Extracted entries —
####

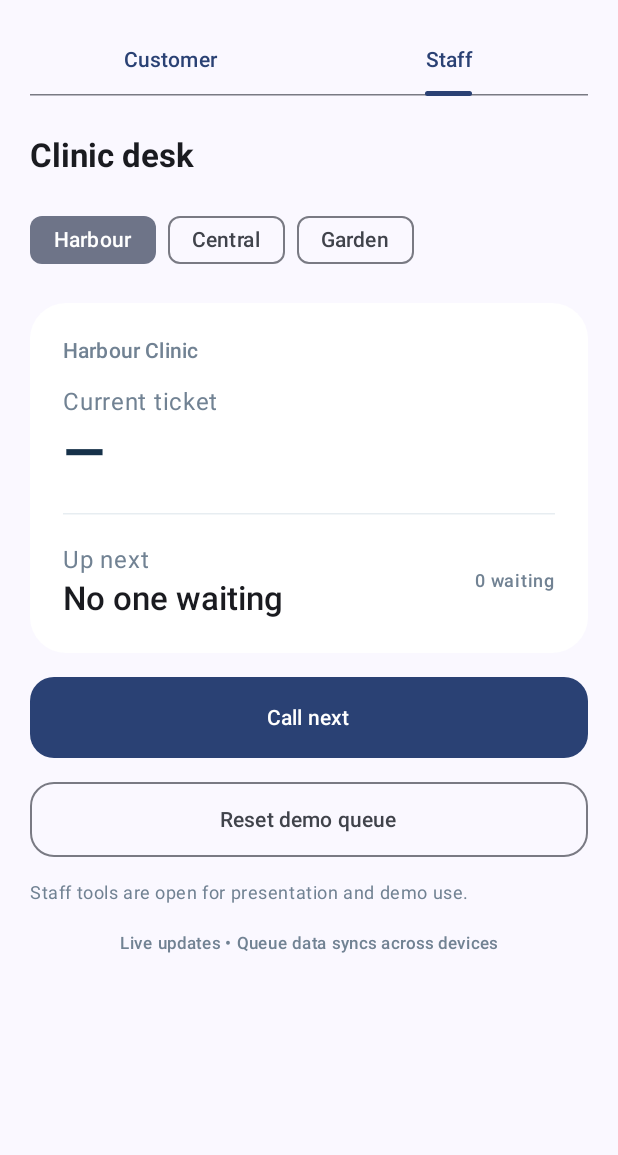
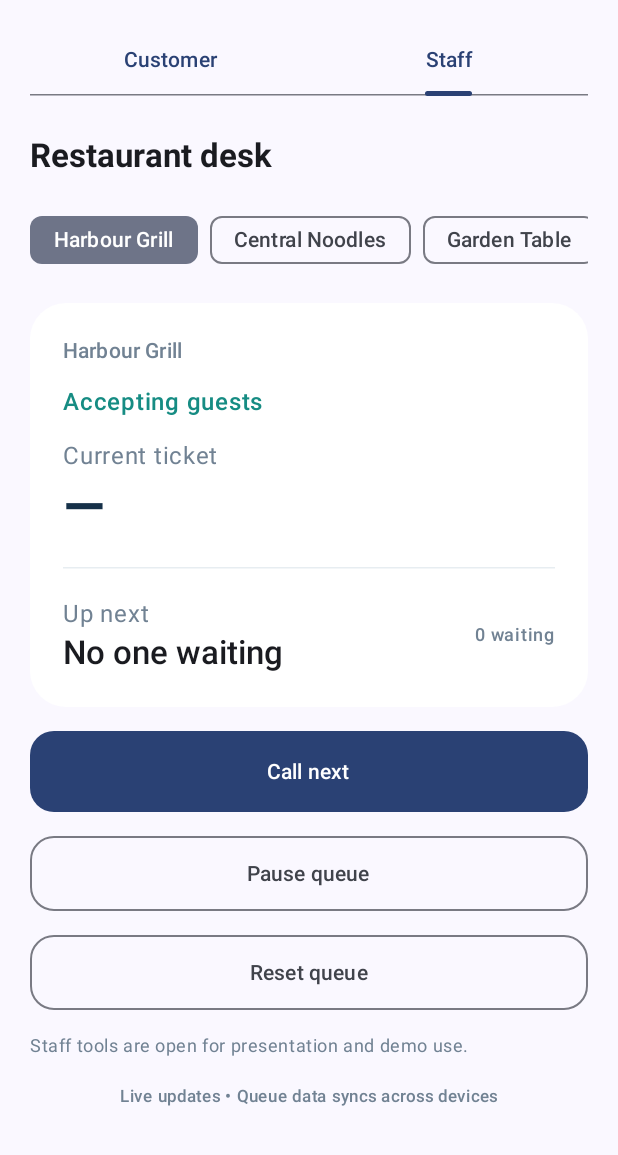
Before and after one commit to Atar369/QLine, an Android app built with Jetpack Compose: the composable QLineApp shown on its own in the app's theme, tab 2 chosen, on a phone screen of 412 x 824 dp, the part 81-1236 px from its top. Run offline under Robolectric (Android 15) with nearby library versions, the phone set to English and light mode, and no system bars; our stand-ins replace Firebase (no records; nobody signed in at launch, a user with empty details on screens opened directly).

Commit message:
Adapt queue demo for restaurants
Co-authored-by: Copilot App <223556219+Copilot@users.noreply.github.com>

```diff
--- a/app/src/main/java/hk/hkucs/qline/MainActivity.kt
+++ b/app/src/main/java/hk/hkucs/qline/MainActivity.kt
@@ -35,7 +35,6 @@ import androidx.compose.material3.PrimaryTabRow
 import androidx.compose.material3.Text
 import androidx.compose.runtime.Composable
 import androidx.compose.runtime.DisposableEffect
-import androidx.compose.runtime.LaunchedEffect
 import androidx.compose.runtime.getValue
 import androidx.compose.runtime.mutableStateListOf
 import androidx.compose.runtime.mutableStateOf
@@ -53,12 +52,12 @@ import com.google.firebase.auth.FirebaseAuth
 import com.google.firebase.firestore.FirebaseFirestore
 import hk.hkucs.qline.ui.theme.QLineTheme
 
-private data class Clinic(val id: String, val name: String, val specialty: String)
+private data class Restaurant(val id: String, val name: String, val cuisine: String)
 
-private val clinics = listOf(
-    Clinic("clinicA", "Harbour Clinic", "Family medicine"),
-    Clinic("clinicB", "Central Clinic", "Diagnostics"),
-    Clinic("clinicC", "Garden Clinic", "Wellness")
+private val restaurants = listOf(
+    Restaurant("harbour-grill", "Harbour Grill", "Cantonese barbecue"),
+    Restaurant("central-noodles", "Central Noodles", "Noodles and dumplings"),
+    Restaurant("garden-table", "Garden Table", "Modern cafe")
 )
 
 private val db: FirebaseFirestore get() = FirebaseFirestore.getInstance()
@@ -85,10 +84,6 @@ private fun QLineApp() {
         onDispose { auth.removeAuthStateListener(listener) }
     }
 
-    LaunchedEffect(user?.uid) {
-        if (user != null) clinics.forEach(::seedQueue)
-    }
-
     Surface(Modifier.fillMaxSize(), color = MaterialTheme.colorScheme.background) {
         if (user == null) SignInScreen(auth) else QueueHome(user!!.email, auth)
     }
@@ -109,9 +104,9 @@ private fun SignInScreen(auth: FirebaseAuth) {
     ) {
         BrandMark()
         Spacer(Modifier.height(28.dp))
-        Text("Skip the waiting room.", style = MaterialTheme.typography.headlineMedium, fontWeight = FontWeight.Bold)
+        Text("Your table, without the wait.", style = MaterialTheme.typography.headlineMedium, fontWeight = FontWeight.Bold)
         Spacer(Modifier.height(8.dp))
-        Text("Join your clinic’s live queue and know when it’s your turn.", color = Muted)
+        Text("Join a restaurant queue and know when your table is ready.", color = Muted)
         Spacer(Modifier.height(28.dp))
         OutlinedTextField(
             value = email, onValueChange = { email = it; error = null },
@@ -180,8 +175,8 @@ private fun SignInScreen(auth: FirebaseAuth) {
 @Composable
 private fun QueueHome(email: String?, auth: FirebaseAuth) {
     var selectedTab by remember { mutableStateOf(0) }
-    var clinicId by remember { mutableStateOf(clinics.first().id) }
-    val clinic = clinics.first { it.id == clinicId }
+    var restaurantId by remember { mutableStateOf(restaurants.first().id) }
+    val restaurant = restaurants.first { it.id == restaurantId }
 
     Scaffold(
         containerColor = MaterialTheme.colorScheme.background,
@@ -218,40 +213,40 @@ private fun QueueHome(email: String?, auth: FirebaseAuth) {
                 .padding(horizontal = 20.dp, vertical = 16.dp),
             verticalArrangement = Arrangement.spacedBy(18.dp)
         ) {
-            Text(if (selectedTab == 0) "Choose a clinic" else "Clinic desk", style = MaterialTheme.typography.titleLarge, fontWeight = FontWeight.Bold)
+            Text(if (selectedTab == 0) "Choose a restaurant" else "Restaurant desk", style = MaterialTheme.typography.titleLarge, fontWeight = FontWeight.Bold)
             Row(
                 modifier = Modifier.fillMaxWidth().horizontalScroll(rememberScrollState()),
                 horizontalArrangement = Arrangement.spacedBy(8.dp)
             ) {
-                clinics.forEach { option ->
+                restaurants.forEach { option ->
                     FilterChip(
-                        selected = clinicId == option.id,
-                        onClick = { clinicId = option.id },
-                        label = { Text(option.name.removeSuffix(" Clinic")) }
+                        selected = restaurantId == option.id,
+                        onClick = { restaurantId = option.id },
+                        label = { Text(option.name) }
                     )
                 }
             }
-            if (selectedTab == 0) CustomerPanel(clinic)
-            else StaffPanel(clinic)
+            if (selectedTab == 0) CustomerPanel(restaurant)
+            else StaffPanel(restaurant)
             Text("Live updates • Queue data syncs across devices", Modifier.align(Alignment.CenterHorizontally), color = Muted, style = MaterialTheme.typography.labelSmall)
         }
     }
 }
 
 @Composable
-private fun CustomerPanel(clinic: Clinic) {
-    var queue by remember(clinic.id) { mutableStateOf<Queue?>(null) }
-    val tickets = remember(clinic.id) { mutableStateListOf<Ticket>() }
-    var status by remember(clinic.id) { mutableStateOf<String?>(null) }
-    var busy by remember(clinic.id) { mutableStateOf(false) }
+private fun CustomerPanel(restaurant: Restaurant) {
+    var queue by remember(restaurant.id) { mutableStateOf<Queue?>(null) }
+    val tickets = remember(restaurant.id) { mutableStateListOf<Ticket>() }
+    var status by remember(restaurant.id) { mutableStateOf<String?>(null) }
+    var busy by remember(restaurant.id) { mutableStateOf(false) }
     val user = FirebaseAuth.getInstance().currentUser
     val uid = user?.uid ?: return
 
-    DisposableEffect(clinic.id) {
-        val queueReg = db.collection("queues").document(clinic.id).addSnapshotListener { snap, _ ->
+    DisposableEffect(restaurant.id) {
+        val queueReg = db.collection("queues").document(restaurant.id).addSnapshotListener { snap, _ ->
             queue = snap?.toObject(Queue::class.java)
         }
-        val ticketsReg = db.collection("tickets").whereEqualTo("queueId", clinic.id)
+        val ticketsReg = db.collection("tickets").whereEqualTo("queueId", restaurant.id)
             .addSnapshotListener { snap, _ ->
                 tickets.clear()
                 snap?.documents?.mapNotNullTo(tickets) { it.toObject(Ticket::class.java) }
@@ -264,6 +259,7 @@ private fun CustomerPanel(clinic: Clinic) {
         tickets.count { it.status == Ticket.WAITING && it.number in (current + 1) until ticket.number }
     } ?: 0
     val eta = ahead * (queue?.minutesPerPerson ?: 5)
+    val isOpen = queue?.isOpen ?: true
 
     Column(verticalArrangement = Arrangement.spacedBy(16.dp)) {
         Card(
@@ -271,9 +267,9 @@ private fun CustomerPanel(clinic: Clinic) {
             shape = RoundedCornerShape(24.dp)
         ) {
             Column(Modifier.fillMaxWidth().padding(22.dp)) {
-                Text(clinic.name, color = Color.White, style = MaterialTheme.typography.titleLarge, fontWeight = FontWeight.Bold)
+                Text(restaurant.name, color = Color.White, style = MaterialTheme.typography.titleLarge, fontWeight = FontWeight.Bold)
                 Spacer(Modifier.height(4.dp))
-                Text(clinic.specialty, color = Color(0xFFB7C7D8))
+                Text(restaurant.cuisine, color = Color(0xFFB7C7D8))
                 Spacer(Modifier.height(22.dp))
                 Text("NOW SERVING", color = Color(0xFFB7C7D8), style = MaterialTheme.typography.labelMedium)
                 Spacer(Modifier.height(3.dp))
@@ -302,7 +298,7 @@ private fun CustomerPanel(clinic: Clinic) {
                     Button(
                         onClick = {
                             busy = true; status = null
-                            cancelTicket(clinic, uid) { message -> busy = false; status = message }
+                            cancelTicket(restaurant, uid) { message -> busy = false; status = message }
                         },
                         enabled = !busy && mine.status == Ticket.WAITING,
                         colors = ButtonDefaults.buttonColors(containerColor = Color.White, contentColor = Ink)
@@ -310,45 +306,49 @@ private fun CustomerPanel(clinic: Clinic) {
                 }
             }
         } else {
-            Text("Take a ticket to save your place. We’ll keep your estimate up to date.", color = Muted)
+            Text(
+                if (isOpen) "Join the queue to save your place. We’ll keep your estimate up to date."
+                else "This restaurant has paused its queue for now.",
+                color = Muted
+            )
             Button(
                 onClick = {
                     busy = true; status = null
-                    takeTicket(clinic, uid) { result, message ->
+                    takeTicket(restaurant, uid) { result, message ->
                         busy = false
                         status = message ?: if (result?.alreadyActive == true) "You already have an active ticket here." else "Your ticket is ready."
                     }
                 },
-                enabled = !busy,
+                enabled = !busy && isOpen,
                 modifier = Modifier.fillMaxWidth().height(54.dp),
                 shape = RoundedCornerShape(16.dp)
             ) {
                 if (busy) CircularProgressIndicator(Modifier.size(20.dp), color = Color.White, strokeWidth = 2.dp)
-                else Text("Take a ticket", fontWeight = FontWeight.SemiBold)
+                else Text(if (isOpen) "Join the queue" else "Queue paused", fontWeight = FontWeight.SemiBold)
             }
         }
         if (status != null) Text(status!!, color = if (status!!.startsWith("Could")) MaterialTheme.colorScheme.error else Color(0xFF32755C))
         Card(colors = CardDefaults.cardColors(containerColor = Color.White), shape = RoundedCornerShape(20.dp)) {
             Column(Modifier.fillMaxWidth().padding(18.dp)) {
-                Text("A smoother visit", fontWeight = FontWeight.SemiBold)
+                Text("Enjoy your time nearby", fontWeight = FontWeight.SemiBold)
                 Spacer(Modifier.height(5.dp))
-                Text("You can wait anywhere nearby. Keep QLine open to see your live position.", color = Muted)
+                Text("Wait anywhere nearby and keep QLine open to see your live position.", color = Muted)
             }
         }
     }
 }
 
 @Composable
-private fun StaffPanel(clinic: Clinic) {
-    var queue by remember(clinic.id) { mutableStateOf<Queue?>(null) }
-    val tickets = remember(clinic.id) { mutableStateListOf<Ticket>() }
-    var message by remember(clinic.id) { mutableStateOf<String?>(null) }
-    var busy by remember(clinic.id) { mutableStateOf(false) }
-    DisposableEffect(clinic.id) {
-        val queueReg = db.collection("queues").document(clinic.id).addSnapshotListener { snap, _ ->
+private fun StaffPanel(restaurant: Restaurant) {
+    var queue by remember(restaurant.id) { mutableStateOf<Queue?>(null) }
+    val tickets = remember(restaurant.id) { mutableStateListOf<Ticket>() }
+    var message by remember(restaurant.id) { mutableStateOf<String?>(null) }
+    var busy by remember(restaurant.id) { mutableStateOf(false) }
+    DisposableEffect(restaurant.id) {
+        val queueReg = db.collection("queues").document(restaurant.id).addSnapshotListener { snap, _ ->
             queue = snap?.toObject(Queue::class.java)
         }
-        val ticketsReg = db.collection("tickets").whereEqualTo("queueId", clinic.id)
+        val ticketsReg = db.collection("tickets").whereEqualTo("queueId", restaurant.id)
             .addSnapshotListener { snap, _ ->
                 tickets.clear()
                 snap?.documents?.mapNotNullTo(tickets) { it.toObject(Ticket::class.java) }
@@ -359,11 +359,14 @@ private fun StaffPanel(clinic: Clinic) {
     val serving = tickets.firstOrNull { it.status == Ticket.CALLED }
     val next = tickets.filter { it.status == Ticket.WAITING && it.number > current }.minByOrNull { it.number }
     val waitingCount = tickets.count { it.status == Ticket.WAITING }
+    val isOpen = queue?.isOpen ?: true
 
     Column(verticalArrangement = Arrangement.spacedBy(16.dp)) {
         Card(colors = CardDefaults.cardColors(containerColor = Color.White), shape = RoundedCornerShape(24.dp)) {
             Column(Modifier.fillMaxWidth().padding(22.dp)) {
-                Text(clinic.name, color = Muted, style = MaterialTheme.typography.labelLarge)
+                Text(restaurant.name, color = Muted, style = MaterialTheme.typography.labelLarge)
+                Spacer(Modifier.height(12.dp))
+                Text(if (isOpen) "Accepting guests" else "Queue paused", color = if (isOpen) Teal else Muted, fontWeight = FontWeight.SemiBold)
                 Spacer(Modifier.height(12.dp))
                 Text("Current ticket", color = Muted)
                 Text(serving?.let { numberLabel(it.number) } ?: "—", style = MaterialTheme.typography.displaySmall, fontWeight = FontWeight.Bold, color = Ink)
@@ -380,7 +383,7 @@ private fun StaffPanel(clinic: Clinic) {
         Button(
             onClick = {
                 busy = true; message = null
-                callNext(clinic) { called, error ->
+                callNext(restaurant) { called, error ->
                     busy = false
                     message = error ?: if (called) "Next ticket called." else "The queue is clear."
                 }
@@ -392,15 +395,27 @@ private fun StaffPanel(clinic: Clinic) {
         OutlinedButton(
             onClick = {
                 busy = true; message = null
-                resetQueue(clinic) { error ->
+                setQueueOpen(restaurant, !isOpen) { error ->
                     busy = false
-                    message = error ?: "Demo queue reset."
+                    message = error ?: if (isOpen) "Queue paused." else "Queue is open."
                 }
             },
             enabled = !busy,
             modifier = Modifier.fillMaxWidth().height(50.dp),
             shape = RoundedCornerShape(16.dp)
-        ) { Text("Reset demo queue") }
+        ) { Text(if (isOpen) "Pause queue" else "Open queue") }
+        OutlinedButton(
+            onClick = {
+                busy = true; message = null
+                resetQueue(restaurant) { error ->
+                    busy = false
+                    message = error ?: "Queue reset."
+                }
+            },
+            enabled = !busy,
+            modifier = Modifier.fillMaxWidth().height(50.dp),
+            shape = RoundedCornerShape(16.dp)
+        ) { Text("Reset queue") }
         if (message != null) Text(message!!, color = Muted)
         Text("Staff tools are open for presentation and demo use.", color = Muted, style = MaterialTheme.typography.bodySmall)
     }
@@ -436,18 +451,9 @@ private data class TakeTicketResult(val number: Long, val alreadyActive: Boolean
 
 private val ACTIVE_STATUSES = setOf(Ticket.WAITING, Ticket.CALLED)
 
-private fun seedQueue(clinic: Clinic) {
-    val reference = db.collection("queues").document(clinic.id)
-    db.runTransaction { transaction ->
-        val snapshot = transaction.get(reference)
-        if (!snapshot.exists()) transaction.set(reference, Queue.seed(clinic.name).toMap())
-        null
-    }
-}
-
-private fun takeTicket(clinic: Clinic, uid: String, callback: (TakeTicketResult?, String?) -> Unit) {
-    val queueRef = db.collection("queues").document(clinic.id)
-    val ticketRef = db.collection("tickets").document("${clinic.id}_$uid")
+private fun takeTicket(restaurant: Restaurant, uid: String, callback: (TakeTicketResult?, String?) -> Unit) {
+    val queueRef = db.collection("queues").document(restaurant.id)
+    val ticketRef = db.collection("tickets").document("${restaurant.id}_$uid")
     db.runTransaction { transaction ->
         val queueSnapshot = transaction.get(queueRef)
         val ticketSnapshot = transaction.get(ticketRef)
@@ -455,24 +461,25 @@ private fun takeTicket(clinic: Clinic, uid: String, callback: (TakeTicketResult?
         if (existing != null && existing.status in ACTIVE_STATUSES) {
             return@runTransaction TakeTicketResult(existing.number, true)
         }
-        val queue = queueSnapshot.toObject(Queue::class.java) ?: Queue.seed(clinic.name)
+        val queue = queueSnapshot.toObject(Queue::class.java) ?: Queue.seed(restaurant.name)
+        if (!queue.isOpen) throw IllegalStateException("This restaurant has paused its queue.")
         val number = queue.nextTicketNumber
         if (queueSnapshot.exists()) {
             transaction.update(queueRef, "nextTicketNumber", number + 1)
         } else {
             transaction.set(
                 queueRef,
-                Queue.seed(clinic.name).copy(nextTicketNumber = number + 1).toMap()
+                Queue.seed(restaurant.name).copy(nextTicketNumber = number + 1).toMap()
             )
         }
-        transaction.set(ticketRef, Ticket(clinic.id, number, uid, Ticket.WAITING).toMap())
+        transaction.set(ticketRef, Ticket(restaurant.id, number, uid, Ticket.WAITING).toMap())
         TakeTicketResult(number, false)
     }.addOnSuccessListener { callback(it, null) }
         .addOnFailureListener { callback(null, "Could not take a ticket: ${it.localizedMessage ?: "try again."}") }
 }
 
-private fun cancelTicket(clinic: Clinic, uid: String, callback: (String) -> Unit) {
-    val ticketRef = db.collection("tickets").document("${clinic.id}_$uid")
+private fun cancelTicket(restaurant: Restaurant, uid: String, callback: (String) -> Unit) {
+    val ticketRef = db.collection("tickets").document("${restaurant.id}_$uid")
     db.runTransaction { transaction ->
         val snapshot = transaction.get(ticketRef)
         val ticket = snapshot.toObject(Ticket::class.java)
@@ -482,9 +489,9 @@ private fun cancelTicket(clinic: Clinic, uid: String, callback: (String) -> Unit
         .addOnFailureListener { callback("Could not cancel: ${it.localizedMessage ?: "try again."}") }
 }
 
-private fun callNext(clinic: Clinic, callback: (Boolean, String?) -> Unit) {
-    val queueRef = db.collection("queues").document(clinic.id)
-    val ticketQuery = db.collection("tickets").whereEqualTo("queueId", clinic.id)
+private fun callNext(restaurant: Restaurant, callback: (Boolean, String?) -> Unit) {
+    val queueRef = db.collection("queues").document(restaurant.id)
+    val ticketQuery = db.collection("tickets").whereEqualTo("queueId", restaurant.id)
     ticketQuery.get().addOnSuccessListener { snapshot ->
         val tickets = snapshot.documents.mapNotNull { it.toObject(Ticket::class.java) }
         val called = tickets.firstOrNull { it.status == Ticket.CALLED }
@@ -495,7 +502,7 @@ private fun callNext(clinic: Clinic, callback: (Boolean, String?) -> Unit) {
             val queueSnapshot = transaction.get(queueRef)
             val nextSnapshot = nextRef?.let(transaction::get)
             val calledSnapshot = calledRef?.let(transaction::get)
-            val queue = queueSnapshot.toObject(Queue::class.java) ?: Queue.seed(clinic.name)
+            val queue = queueSnapshot.toObject(Queue::class.java) ?: Queue.seed(restaurant.name)
             val nextStillWaiting = nextSnapshot?.toObject(Ticket::class.java)?.let {
                 it.status == Ticket.WAITING && it.number > queue.currentTicketNumber
             } ?: false
@@ -507,7 +514,7 @@ private fun callNext(clinic: Clinic, callback: (Boolean, String?) -> Unit) {
             if (!queueSnapshot.exists()) {
                 transaction.set(
                     queueRef,
-                    Queue.seed(clinic.name).copy(
+                    Queue.seed(restaurant.name).copy(
                         currentTicketNumber = if (nextStillWaiting) next.number else queue.currentTicketNumber,
                         nextTicketNumber = if (nextStillWaiting) maxOf(queue.nextTicketNumber, next.number + 1) else queue.nextTicketNumber
                     ).toMap()
@@ -521,9 +528,9 @@ private fun callNext(clinic: Clinic, callback: (Boolean, String?) -> Unit) {
     }.addOnFailureListener { callback(false, "Could not load queue: ${it.localizedMessage ?: "try again."}") }
 }
 
-private fun resetQueue(clinic: Clinic, callback: (String?) -> Unit) {
-    val queueRef = db.collection("queues").document(clinic.id)
-    val ticketQuery = db.collection("tickets").whereEqualTo("queueId", clinic.id)
+private fun resetQueue(restaurant: Restaurant, callback: (String?) -> Unit) {
+    val queueRef = db.collection("queues").document(restaurant.id)
+    val ticketQuery = db.collection("tickets").whereEqualTo("queueId", restaurant.id)
     ticketQuery.get().addOnSuccessListener { snapshot ->
         if (snapshot.size() > 499) {
             callback("Could not reset queue: too many tickets to reset in one operation.")
@@ -531,10 +538,24 @@ private fun resetQueue(clinic: Clinic, callback: (String?) -> Unit) {
         }
         val batch = db.batch()
         snapshot.documents.forEach { batch.update(it.reference, "status", Ticket.CANCELLED) }
-        batch.set(queueRef, Queue.seed(clinic.name).toMap())
+        batch.set(queueRef, Queue.seed(restaurant.name).toMap())
         batch.commit().addOnSuccessListener { callback(null) }
             .addOnFailureListener { callback("Could not reset queue: ${it.localizedMessage ?: "try again."}") }
     }.addOnFailureListener { callback("Could not load queue: ${it.localizedMessage ?: "try again."}") }
+}
+
+private fun setQueueOpen(restaurant: Restaurant, isOpen: Boolean, callback: (String?) -> Unit) {
+    val queueRef = db.collection("queues").document(restaurant.id)
+    db.runTransaction { transaction ->
+        val snapshot = transaction.get(queueRef)
+        if (snapshot.exists()) {
+            transaction.update(queueRef, "isOpen", isOpen)
+        } else {
+            transaction.set(queueRef, Queue.seed(restaurant.name).copy(isOpen = isOpen).toMap())
+        }
+        null
+    }.addOnSuccessListener { callback(null) }
+        .addOnFailureListener { callback("Could not update queue: ${it.localizedMessage ?: "try again."}") }
 }
 
 private fun numberLabel(number: Long) = if (number == 0L) "—" else number.toString().padStart(3, '0')
--- a/app/src/main/java/hk/hkucs/qline/Queue.kt
+++ b/app/src/main/java/hk/hkucs/qline/Queue.kt
@@ -4,13 +4,15 @@ data class Queue(
     val name: String = "",
     val currentTicketNumber: Long = 0,
     val nextTicketNumber: Long = 1,
-    val minutesPerPerson: Long = 5
+    val minutesPerPerson: Long = 5,
+    val isOpen: Boolean = true
 ) {
     fun toMap() = mapOf(
         "name" to name,
         "currentTicketNumber" to currentTicketNumber,
         "nextTicketNumber" to nextTicketNumber,
-        "minutesPerPerson" to minutesPerPerson
+        "minutesPerPerson" to minutesPerPerson,
+        "isOpen" to isOpen
     )
 
     companion object {
```
Also changed, not shown: 2 other files.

####

Problem details — Say, as a bare number, how many lines of the data hold the string "Spacer".

Answer below — 9